Recently my partner Jyan and I attended the amazing Folsom Europe in Berlin. I was amazed at how many rubber pups were in attendance. Sadly one hot day there was a medical emergency I needed to attend due to heatstroke. Today I thought it was important to discuss how to stay safe and avoid dehydration and heatstroke while wearing your favourite latex and rubber gear.
How To Stay Safe In Full Rubber Gear
What Are The Signs Of Heatstroke or Dehydration In Rubber?
The early signs of heat stroke can be subtle so be aware of the following signs of things starting to go wrong:
- Becoming thirsty
- Feelings of confusion, irritability or disorientation
- Muscle or abdominal cramps
- Seizures if allowed to go too far

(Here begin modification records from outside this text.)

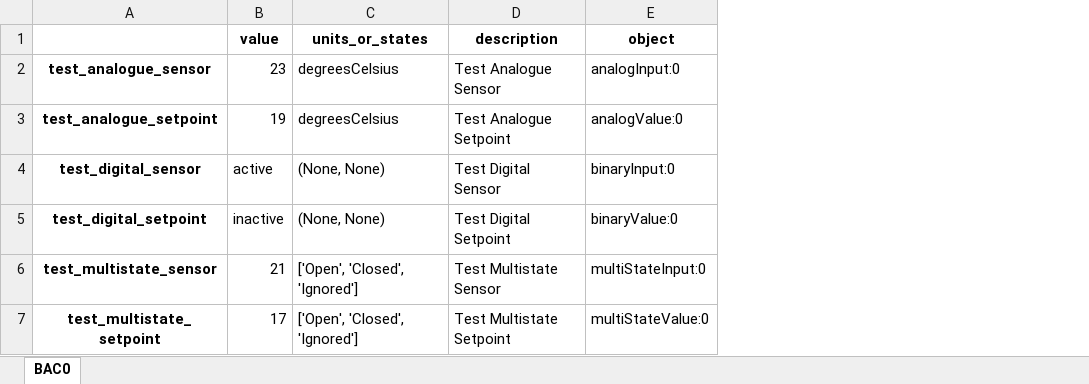
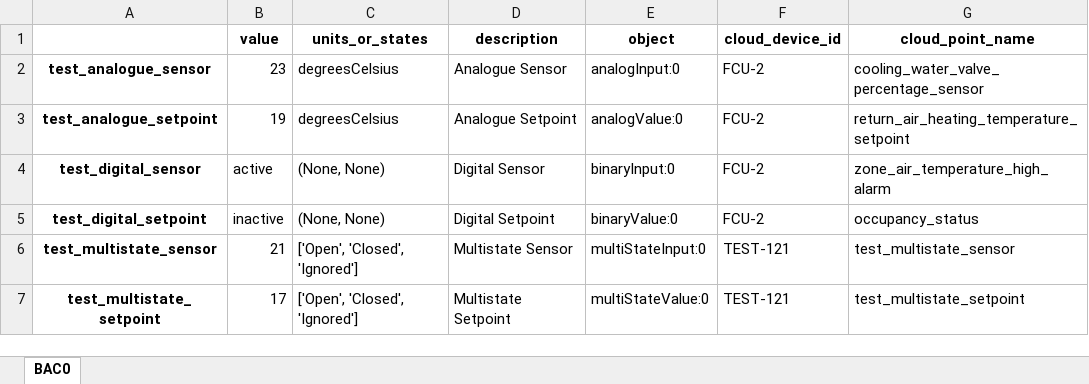
Before and after one commit to pisuke/udmi-commissioning, an Excel workbook: input.xlsx, sheet BAC0, drawn as a sheet; values as stored, in another font and other column widths than the file's, no borders; the diff names each change by its address in the sheet, - before the commit and + after, or states it on an @@ line.

```diff
--- a/input.xlsx (sheet BAC0)
+++ b/input.xlsx (sheet BAC0)
+column F (cloud_device_id), rows 2-7: FCU-2 | FCU-2 | FCU-2 | FCU-2 | TEST-121 | TEST-121
+column G (cloud_point_name), rows 2-7: cooling_water_valve_percentage_sensor | return_air_heating_temperature_setpoint | zone_air_temperature_high_alarm | occupancy_status | test_multistate_sensor | test_multistate_setpoint
-D2 (description): Test Analogue Sensor
+D2 (description): Analogue Sensor
-D3 (description): Test Analogue Setpoint
+D3 (description): Analogue Setpoint
-D4 (description): Test Digital Sensor
+D4 (description): Digital Sensor
-D5 (description): Test Digital Setpoint
+D5 (description): Digital Setpoint
-D6 (description): Test Multistate Sensor
+D6 (description): Multistate Sensor
-D7 (description): Test Multistate Setpoint
+D7 (description): Multistate Setpoint
```
Also changed, not shown: 2 other files.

What Is The First Aid For Heat Stroke?
- Get the person out of the sun and into a cool shaded area away from the heat.
- Remove the person's hood and as much of the rubber gear as modesty will allow so they can cool off.
- If the person is alert give small sips of water, cordial or sports drink to help replenish fluids.
- If they are not starting to feel better, or they are starting to get worse:
SEEK MEDICAL HELP IMMEDIATELY.
- Apply cool towels, gently fan the skin and cool sprays of water can help bring the body temperature down.
- If the person has any medical conditions or any concerns about their health, see a doctor ASAP.
Tips & Tricks To Avoid Heatstroke In Rubber Gear
Always choose your gear with an understanding of the climate you will be wearing it. An afternoon in the sun on a very hot summer day is not the day to wear full rubber gear!
Make sure you are well hydrated *before* you put on your gear and head out! The darker your urine is the more you need to top up your fluids!
Keep out of the sun as much as you can. Enjoy the shade knowing that you'll stay cooler and will also be protecting your expensive gear from the damage of sunlight.
Avoid alcohol, excessive exercise such as dancing and any substances that increase body heat (drugs like amphetamines, cocaine and even marijuana can lead to increased body temperature).
Take time to open up your gear and allow your skin to breath! Take a break, drink some cool water and let your body temperature regulate.
If you start to feel unwell, nauseous, faint or confused, get changed out of your gear and allow your body to get back to it's normal temperature. Get out of the sun and rest while having a cool drink.
If someone faints or collapses, get medical help immediately. Get them out of the heat and help them cool by removing rubber gear and fan their skin to help cool them down. Cool towels and even sprays with a cool mist can help reduce temperature.